What the exercise asks: Once the pictures are set aside, copy the data below exactly as it stands.

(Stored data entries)
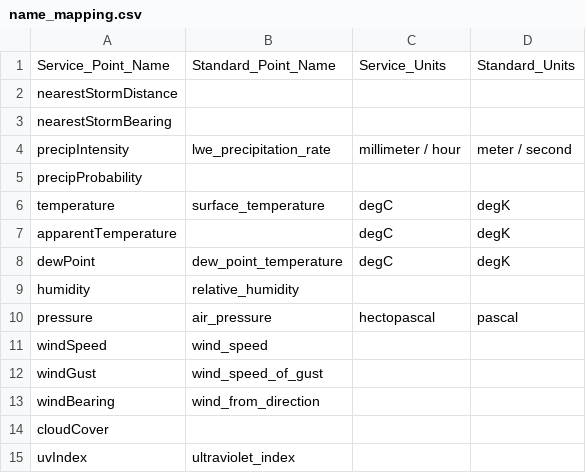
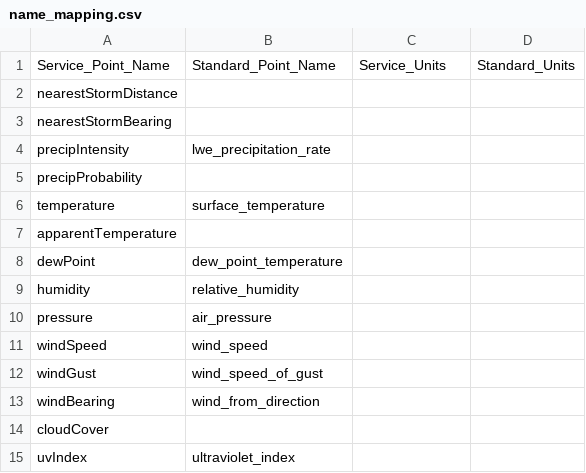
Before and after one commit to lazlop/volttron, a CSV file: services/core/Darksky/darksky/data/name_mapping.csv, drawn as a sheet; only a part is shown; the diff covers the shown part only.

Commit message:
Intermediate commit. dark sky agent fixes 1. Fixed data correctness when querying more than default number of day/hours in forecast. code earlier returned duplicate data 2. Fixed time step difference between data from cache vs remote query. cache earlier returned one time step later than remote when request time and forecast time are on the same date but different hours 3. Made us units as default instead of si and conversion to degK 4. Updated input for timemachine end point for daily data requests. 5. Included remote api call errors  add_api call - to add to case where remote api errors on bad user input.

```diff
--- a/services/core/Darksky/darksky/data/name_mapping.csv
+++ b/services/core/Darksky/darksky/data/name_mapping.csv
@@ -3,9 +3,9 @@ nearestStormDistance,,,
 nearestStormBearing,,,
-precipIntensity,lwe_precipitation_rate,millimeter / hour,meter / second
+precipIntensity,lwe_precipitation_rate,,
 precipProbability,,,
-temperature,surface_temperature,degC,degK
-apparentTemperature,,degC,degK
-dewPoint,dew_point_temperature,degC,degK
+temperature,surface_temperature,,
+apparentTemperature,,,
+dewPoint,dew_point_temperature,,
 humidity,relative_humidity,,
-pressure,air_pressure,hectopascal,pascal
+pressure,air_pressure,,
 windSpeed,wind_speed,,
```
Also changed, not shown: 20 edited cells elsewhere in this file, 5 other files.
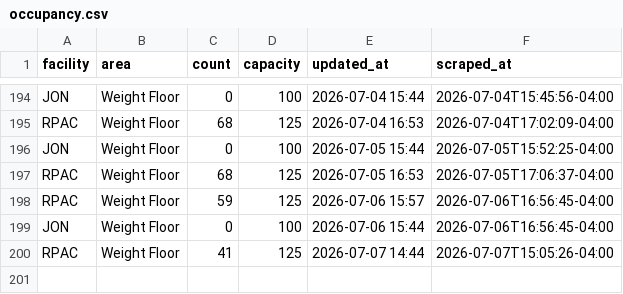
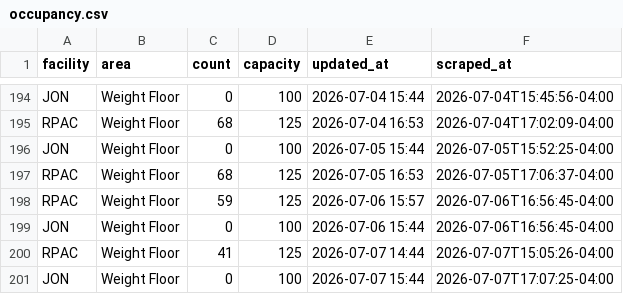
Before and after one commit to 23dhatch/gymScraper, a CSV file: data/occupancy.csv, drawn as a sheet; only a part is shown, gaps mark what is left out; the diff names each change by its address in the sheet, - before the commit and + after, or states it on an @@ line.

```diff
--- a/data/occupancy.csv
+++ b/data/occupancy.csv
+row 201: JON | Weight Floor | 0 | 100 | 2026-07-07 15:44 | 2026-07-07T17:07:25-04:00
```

Answer to this task:
Before and after one commit to lazlop/volttron, a CSV file: services/core/Darksky/darksky/data/name_mapping.csv, drawn as a sheet; only a part is shown; the diff covers the shown part only.

Commit message:
Intermediate commit. dark sky agent fixes 1. Fixed data correctness when querying more than default number of day/hours in forecast. code earlier returned duplicate data 2. Fixed time step difference between data from cache vs remote query. cache earlier returned one time step later than remote when request time and forecast time are on the same date but different hours 3. Made us units as default instead of si and conversion to degK 4. Updated input for timemachine end point for daily data requests. 5. Included remote api call errors  add_api call - to add to case where remote api errors on bad user input.

```diff
--- a/services/core/Darksky/darksky/data/name_mapping.csv
+++ b/services/core/Darksky/darksky/data/name_mapping.csv
@@ -3,9 +3,9 @@ nearestStormDistance,,,
 nearestStormBearing,,,
-precipIntensity,lwe_precipitation_rate,millimeter / hour,meter / second
+precipIntensity,lwe_precipitation_rate,,
 precipProbability,,,
-temperature,surface_temperature,degC,degK
-apparentTemperature,,degC,degK
-dewPoint,dew_point_temperature,degC,degK
+temperature,surface_temperature,,
+apparentTemperature,,,
+dewPoint,dew_point_temperature,,
 humidity,relative_humidity,,
-pressure,air_pressure,hectopascal,pascal
+pressure,air_pressure,,
 windSpeed,wind_speed,,
```
Also changed, not shown: 20 edited cells elsewhere in this file, 5 other files.
Before and after one commit to 23dhatch/gymScraper, a CSV file: data/occupancy.csv, drawn as a sheet; only a part is shown, gaps mark what is left out; the diff names each change by its address in the sheet, - before the commit and + after, or states it on an @@ line.

```diff
--- a/data/occupancy.csv
+++ b/data/occupancy.csv
+row 201: JON | Weight Floor | 0 | 100 | 2026-07-07 15:44 | 2026-07-07T17:07:25-04:00
```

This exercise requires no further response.